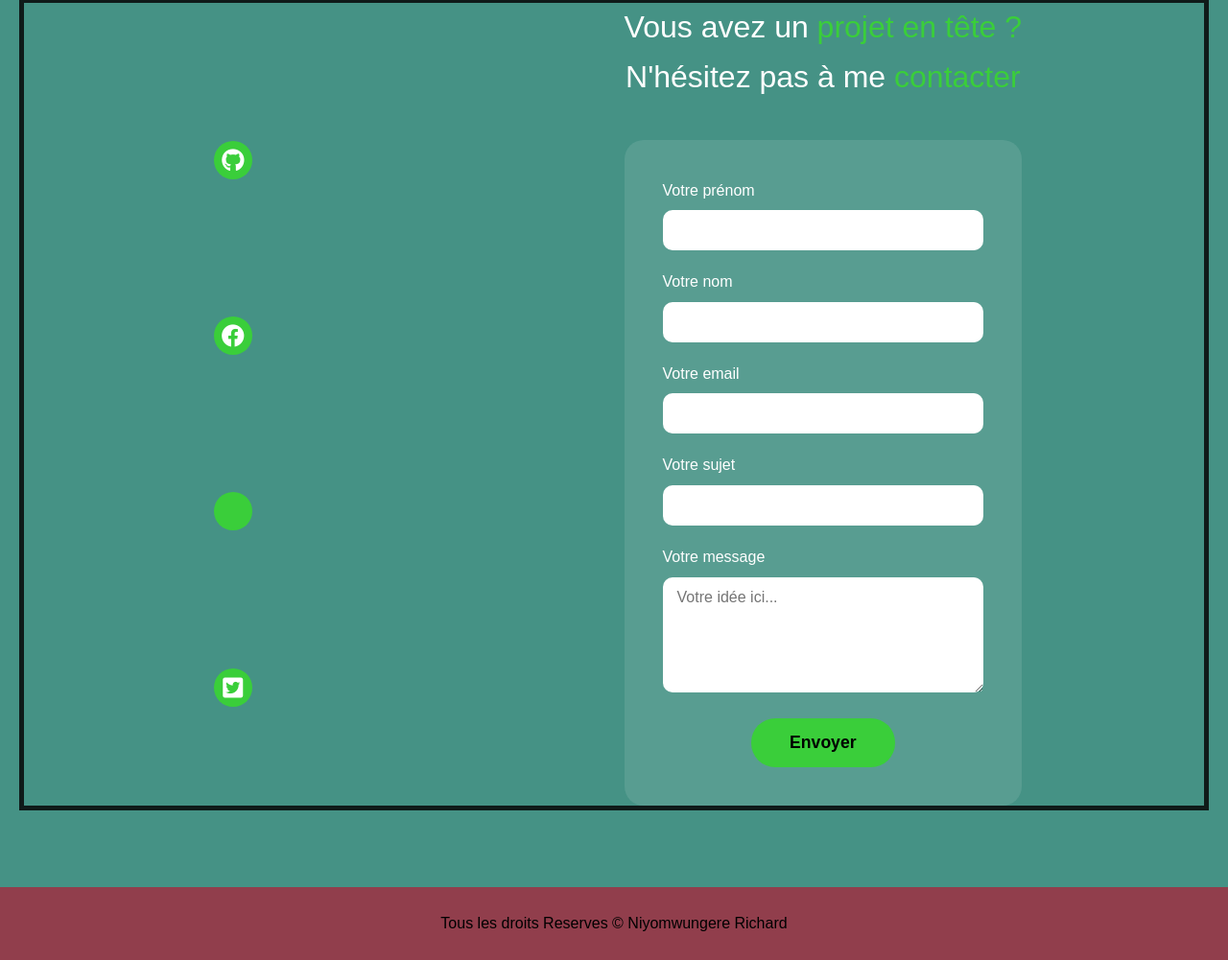
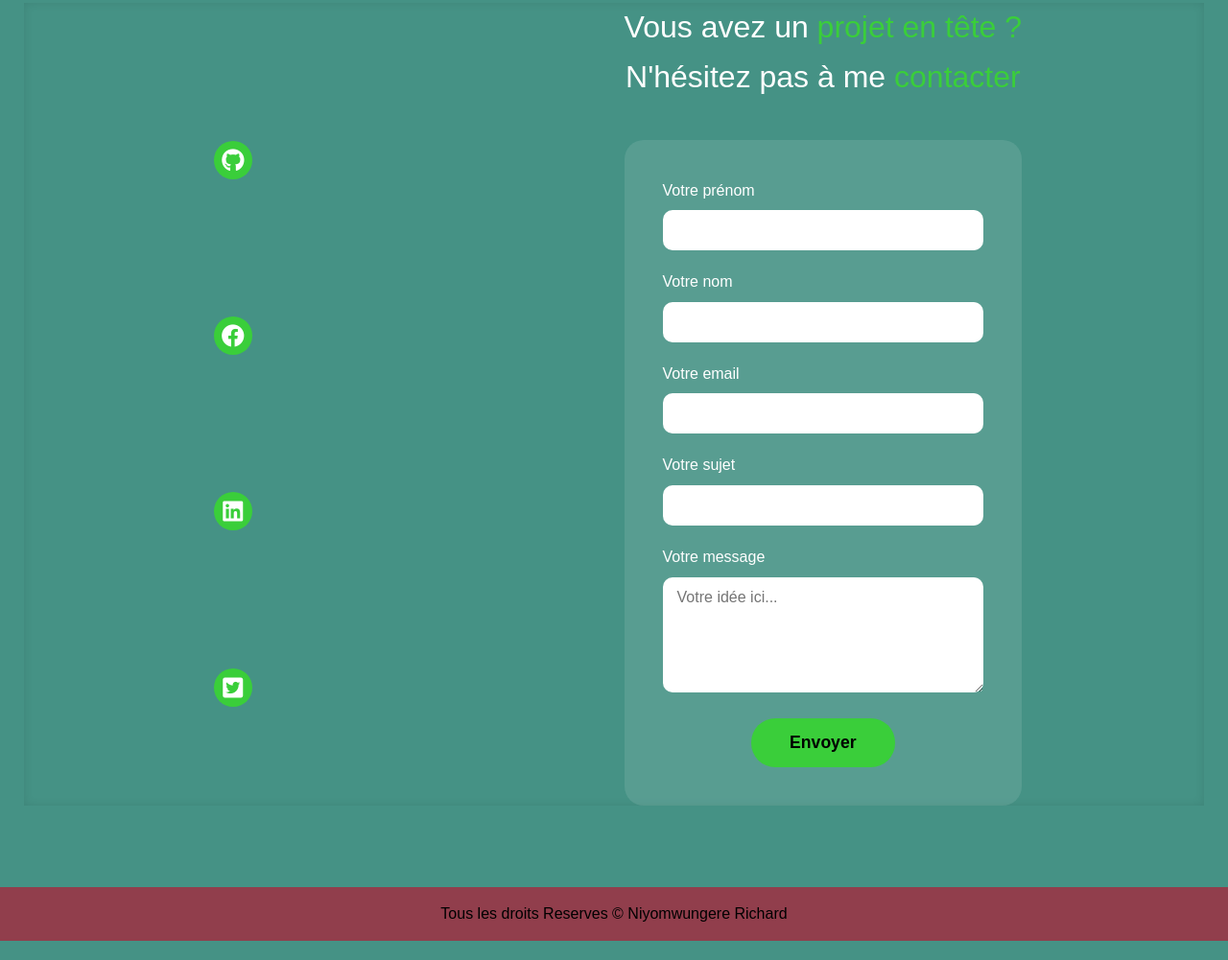
Before and after one commit to Niyomwungere-Richard/D-CLICK-Profortlio, a plain HTML site: page index.html in a window 1280 px wide. Shown: the part 2903-3904 px from the top of the page at 96% size. Drawn offline with Linux system fonts and the light colour scheme.

Commit message:
modification des liens et des de bordures du section contact et la dimunition  du marge interne de footer

```diff
--- a/Stylep.css
+++ b/Stylep.css
@@ -348,7 +348,8 @@ section {
 .Contenair {
   display: flex;
   justify-content: space-around;
-  border: 5px solid lab(1.74% 0.54 -0.67 / 0.856);
+  border: 5px solid lab(70.65% -29.4 -19.38 / 0);
+  box-shadow: inset 0 0 10px rgba(0, 0, 0, 0.1);
 }
 .Contact {
   display: grid;
@@ -435,7 +436,7 @@ section {
 footer {
   width: 100%;
   text-align: center;
-  padding: 25px 0px;
+  padding: 15px 0px;
   background-color: #913e4c;
   font-weight: 300px;
 }
--- a/index.html
+++ b/index.html
@@ -195,9 +195,9 @@
           <div class="Contact">
           <h3> </h3>
 
-             <a href=""><i href="" class="fab fa-github"> </i></a>
+             <a href=""><i href="https://github.com/Niyomwungere-Richard" class="fab fa-github"> </i></a>
              <a href=""><i href="" class="fab fa-facebook"></i></a>
-             <a href=""><i href="" class="fab fa-linkdin"></i></a>
+             <a href=""><i href="" class="fab fa-linkedin"></i></a>
              <a href=""><i href="" class="fab fa-twitter-square"></i></a>
       </div>
       <div class="forme">
```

WHAT YOU ARE ASKED TO DO: Return the material verbatim; the images are not to appear in the copy.

ANSWER SECTION:
Before and after one commit to Niyomwungere-Richard/D-CLICK-Profortlio, a plain HTML site: page index.html in a window 1280 px wide. Shown: the part 2903-3904 px from the top of the page at 96% size. Drawn offline with Linux system fonts and the light colour scheme.

Commit message:
modification des liens et des de bordures du section contact et la dimunition  du marge interne de footer

```diff
--- a/Stylep.css
+++ b/Stylep.css
@@ -348,7 +348,8 @@ section {
 .Contenair {
   display: flex;
   justify-content: space-around;
-  border: 5px solid lab(1.74% 0.54 -0.67 / 0.856);
+  border: 5px solid lab(70.65% -29.4 -19.38 / 0);
+  box-shadow: inset 0 0 10px rgba(0, 0, 0, 0.1);
 }
 .Contact {
   display: grid;
@@ -435,7 +436,7 @@ section {
 footer {
   width: 100%;
   text-align: center;
-  padding: 25px 0px;
+  padding: 15px 0px;
   background-color: #913e4c;
   font-weight: 300px;
 }
--- a/index.html
+++ b/index.html
@@ -195,9 +195,9 @@
           <div class="Contact">
           <h3> </h3>
 
-             <a href=""><i href="" class="fab fa-github"> </i></a>
+             <a href=""><i href="https://github.com/Niyomwungere-Richard" class="fab fa-github"> </i></a>
              <a href=""><i href="" class="fab fa-facebook"></i></a>
-             <a href=""><i href="" class="fab fa-linkdin"></i></a>
+             <a href=""><i href="" class="fab fa-linkedin"></i></a>
              <a href=""><i href="" class="fab fa-twitter-square"></i></a>
       </div>
       <div class="forme">
```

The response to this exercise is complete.